Thixotropy can be measured by two methods:
(a) At constant shear rate
(b) At variable shear rate
Rheopexy- This is a characteristic exhibited by some thixotropic systems. A phenomenon where a sol forms a gel more readily when gently shaken than when allowed to form the gel while the material is kept at rest.
Dtermination of viscosity and thixotropy:
(a) For Newtonian system, single-point instruments that operate at a single shear rate are used. Example: Ostwald viscometer and falling sphere viscometer.
(b) For non-Newtonian system, multi-point instruments operate at a variety of shear rates are used. Example: a single-point determination is virtually useless in characterizing its flow properties. Example: Brookfield viscometer.
Therefore, although all viscometers can be used to determine viscosity of Newtonian systems, only those with variable-shear-rate controls can be used for non-Newtonian materials.
Application of rheology in pharmacy:
- Formulation of emulsion, paste, suppository and tablet coating.
- Mixing and flow of the material during packaging into container and removal prior usage.

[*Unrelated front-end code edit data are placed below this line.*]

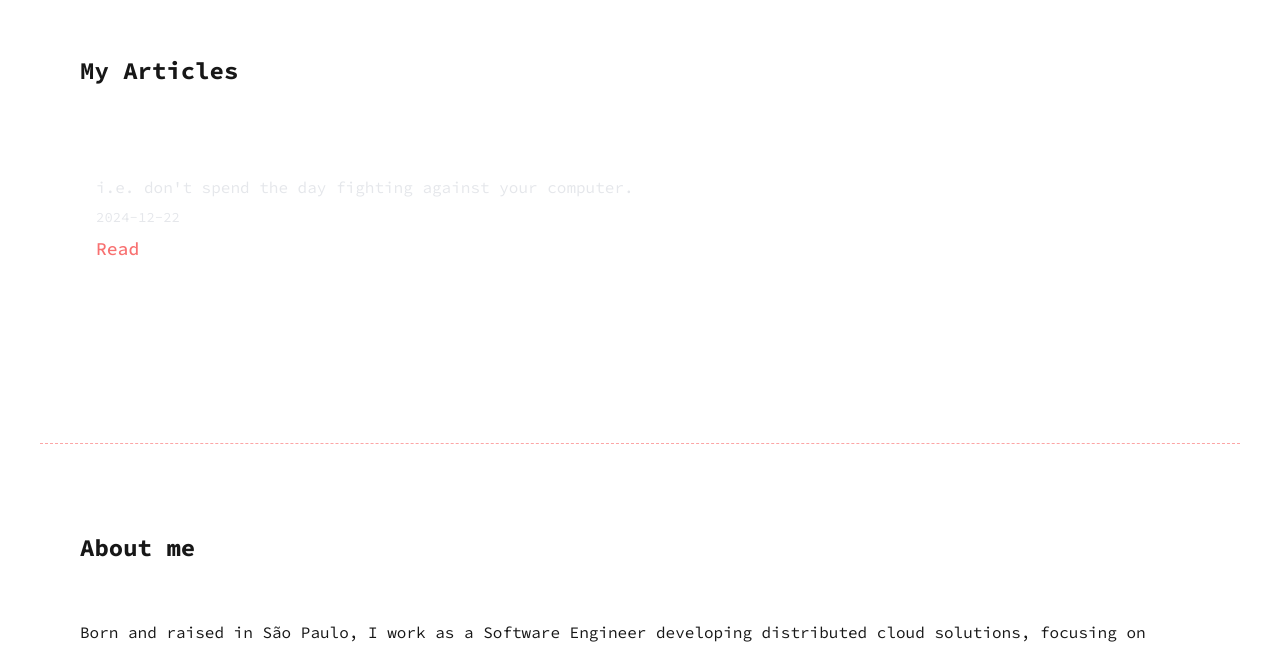
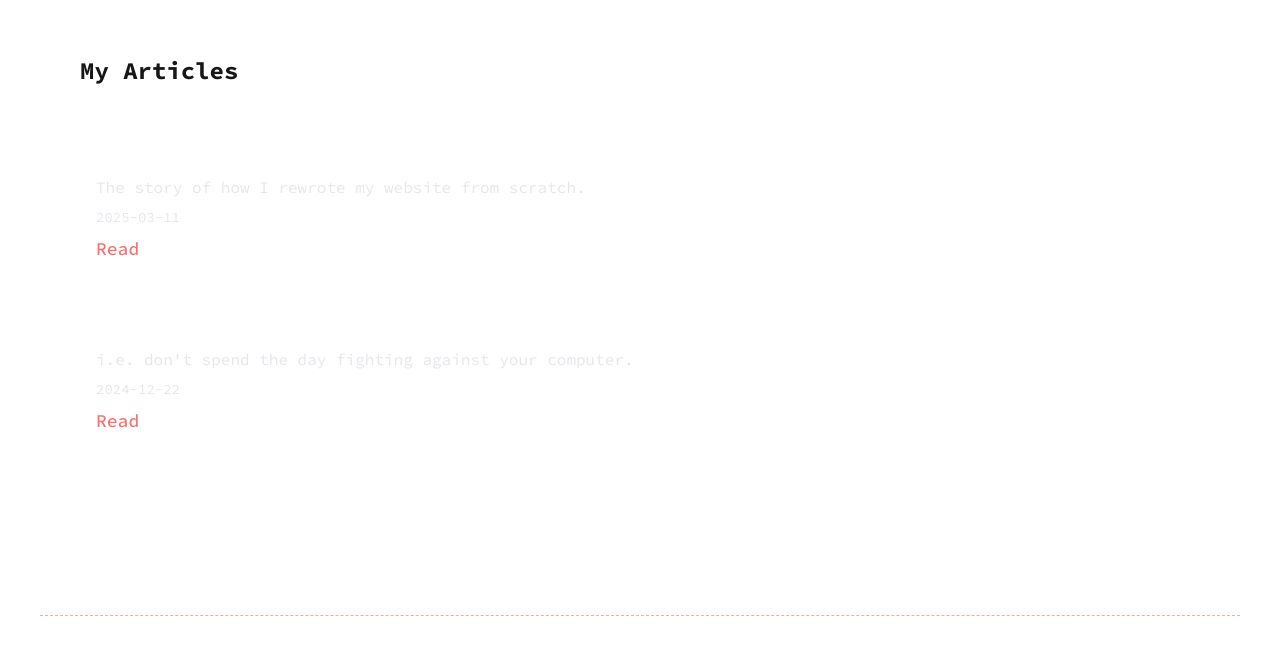
Before and after one commit to kaic/kaic.github.io, a Next.js app: page / in a window 1280 px wide. Shown: the part 737-1385 px from the top of the page. Built offline with nearby package versions, Linux system fonts and the light colour scheme.

Commit message:
feat: add new article

```diff
--- a/src/app/Articles/Articles.tsx
+++ b/src/app/Articles/Articles.tsx
@@ -17,13 +17,13 @@ export interface IArticle {
 function Articles() {
   const t = useTranslations('Home.Articles');
   const articlesList: IArticle[] = [
-    // {
-    //   title:
-    //     'Why did I rewrite my website from scratch to make it (almost) identical?',
-    //   date: '2021-09-01',
-    //   description: 'The story of how I rewrote my website from scratch.',
-    //   url: 'https://kaicbento.substack.com/p/be-your-tools-best-friend-not-its?r=5vxpr',
-    // },
+    {
+      title:
+        'Why did I rewrite my website from scratch to make it (almost) identical?',
+      date: '2025-03-11',
+      description: 'The story of how I rewrote my website from scratch.',
+      url: 'https://open.substack.com/pub/kaicbento/p/why-did-i-rewrite-my-website-from?r=5vxpr&utm_campaign=post&utm_medium=web&showWelcomeOnShare=true',
+    },
     {
       title: "Be your tool's best friend, not its enemy",
       description: "i.e. don't spend the day fighting against your computer.",
```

Such pouring from a bottle, extrusion from tube, passage through needle.
- Patient acceptance
- Physical stability
- Biological availability ( absorption rate from GIT)
Multiple choice questions (MCQs)
1.Brooke field viscometer is an example of
a)Rotating sphere viscometer
b)Rotating spindle viscometer
c)Cone and plate viscometer
d)Cup and bob viscometer
2.Thixotropy is _____ system
a)Shear thinning system
b)Shear thickening system
3.Isothermal gel-sol-gel transformation
4.The principle method for measuring viscosity is
b)Concentric cylinder viscometer
c)Falling or rolling sphere viscometer
d)All of the above
5.Materials whose consistency depends on the duration of shear as wheel as on the rate of shear, exhibit
6.Which of the following are now Newtonian materials which are time dependent?
7.Which among the following is not the example of thixotropic fluid?
8.Orifice type viscometer convert viscosity to
9.Which of the following is not converting viscosity to pressure?
10.Which of these fluids has the highest viscosity?
11.What happens to the viscosity of liquid with the increase in temperature
c)May increase or decrease
12.Which of the following represents Kinematic viscosity?
13.The slope of the shearing stress versus rate of shearing strain graph is
d)None of these
14.Which of these ratios gives the value of viscosity of fluid?
a)Ratio of the shearing stress to the weight of the fluid
b)Ratio of the shearing stress to the density of the fluid
c)Ratio of the velocity gradient and shearing stress
d)The ratio of the shearing stress to the velocity gradient
15.In which types of fluids it is observed that momentum transfer dominates cohesive forces with increase in temperature and hence viscosity increases
d)All of above
- b) rotating spindle viscometer
- a) shear thinning system
- b) thixotropy
- d) all of the above
- b) thixotropy
- b) rheopectic
- d) milk
- a) pressure
- b) rotameter viscometer
- b) honey
- b) decreases
- c) Viscosity/density
- c) apparent viscosity
- d) The ratio of the shearing stress to the velocity gradient
- b) gases
1. GAURAV KUMAR JAIN – THEORY & PRACTICE OF PHYSICAL PHARMACY, 1st edition 2012 Elsevier, page no. 76-87.
2. Martins Physical Pharmacy 6th edition 2011, page no. 856-861.